HALL: I love these deals because they're increasingly regional. And I love the regionality of the sport. So I love to - I get to explain it to them. They're like, it's just tea with sugar in it. And I'm like, yep. Yep, that's all it is. And it's great. And Bo Nix endorses it. And they pay him to do it. And that's kind of the way the free market should run. With NIL...
MARTIN: Name, image and likeness, for people who don't follow sport that closely.
HALL: Yes. NIL, I think, on the whole, has helped players with a sense of empowerment. I think players feel like - that, yeah, maybe the wolf isn't at the door quite so often or so close when it comes to how am I going to pay for things? How am I going to survive? The previous setup, a lot of places, you know, the support over the summer was intermittent at best from programs and from scholarships. So players would have to, you know, go home. Players actually complained about, you know, sometimes being hungry because they didn't quite get as much food at home as they got at the program.
Now, I think with just the injection of a small fraction of the sport's worth into cash for players, you've seen their understanding of their own power change dramatically. And that's not just, you know, the - like politically, that was true. You know, in the summer of Black Lives Matter, football players, you know, tied labor to that and did some pretty, you know, visible, powerful demonstrations of that, you know, both online and in real life. I think that economically, when you just talk about the ability to make your own decisions, it is both impressive that NIL has done this. And it's kind of sad because the amount of money that it takes to give a player that feeling of independence, you know, it may not seem like much, but it is enough. And that to me, when play - when coaches are getting paid, you know, $9 million a year, that, to me, is the saddest part because they're getting so little of it, even with improvement.
MARTIN: And before we let you go - and this is a difficult question to answer, but do you think that the fans are missing? Is there something that should be said about that?
HALL: I want to say in theory, yes. But that's not the story ratings are telling about how bowl games are doing in this scenario. That, to me, would be the big indicator of whether fans were losing something, right? Are we still watching? Live sports is still the biggest draw. College football's numbers by and large so far in the 2021-2022 bowl season, they're as good or better than ever in terms of people tuning in. We'll see if that happens if we get - you know, through an Alabama, Georgia rematch because, spoiler for anyone who does not know, we have seen this movie multiple times in the past three to four years, OK? So I think that, yeah, in theory, you - fans would be losing something by not getting to see their favorite players. If they want to see them, though - this is how paying for things works - they can go buy an NFL ticket. That's where they're going to be next in many of these cases.
MARTIN: That was sportswriter Spencer Hall. He's a longtime watcher of college football. And he's co-host of the "Shutdown Fullcast." Spencer Hall, thanks so much for talking to us.

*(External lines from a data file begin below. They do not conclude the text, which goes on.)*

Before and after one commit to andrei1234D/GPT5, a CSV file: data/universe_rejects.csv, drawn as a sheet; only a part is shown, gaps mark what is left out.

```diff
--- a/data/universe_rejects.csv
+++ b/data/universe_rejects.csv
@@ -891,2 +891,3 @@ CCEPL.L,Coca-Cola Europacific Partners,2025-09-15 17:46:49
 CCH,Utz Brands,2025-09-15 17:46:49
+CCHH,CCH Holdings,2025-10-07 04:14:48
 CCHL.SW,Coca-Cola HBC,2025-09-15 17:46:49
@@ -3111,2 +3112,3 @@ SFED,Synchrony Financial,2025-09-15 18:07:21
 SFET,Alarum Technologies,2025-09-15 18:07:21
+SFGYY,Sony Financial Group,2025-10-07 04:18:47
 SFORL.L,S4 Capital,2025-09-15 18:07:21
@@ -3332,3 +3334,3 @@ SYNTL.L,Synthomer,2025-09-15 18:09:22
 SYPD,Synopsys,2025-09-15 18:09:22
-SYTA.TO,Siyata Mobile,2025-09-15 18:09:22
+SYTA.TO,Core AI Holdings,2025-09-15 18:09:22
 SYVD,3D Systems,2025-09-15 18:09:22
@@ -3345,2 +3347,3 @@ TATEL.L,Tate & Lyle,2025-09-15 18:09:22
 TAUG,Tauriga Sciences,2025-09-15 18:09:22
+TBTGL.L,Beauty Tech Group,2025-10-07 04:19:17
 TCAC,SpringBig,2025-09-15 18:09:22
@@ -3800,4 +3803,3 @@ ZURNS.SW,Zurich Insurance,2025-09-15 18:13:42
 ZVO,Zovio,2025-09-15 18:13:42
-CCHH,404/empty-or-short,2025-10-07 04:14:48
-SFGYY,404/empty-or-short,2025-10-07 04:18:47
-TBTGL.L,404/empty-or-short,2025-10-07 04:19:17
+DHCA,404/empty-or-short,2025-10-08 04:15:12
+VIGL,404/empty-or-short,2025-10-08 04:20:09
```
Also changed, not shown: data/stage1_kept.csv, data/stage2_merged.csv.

HALL: All right. Thanks, Michel.
NPR transcripts are created on a rush deadline by an NPR contractor. This text may not be in its final form and may be updated or revised in the future. Accuracy and availability may vary. The authoritative record of NPR’s programming is the audio record.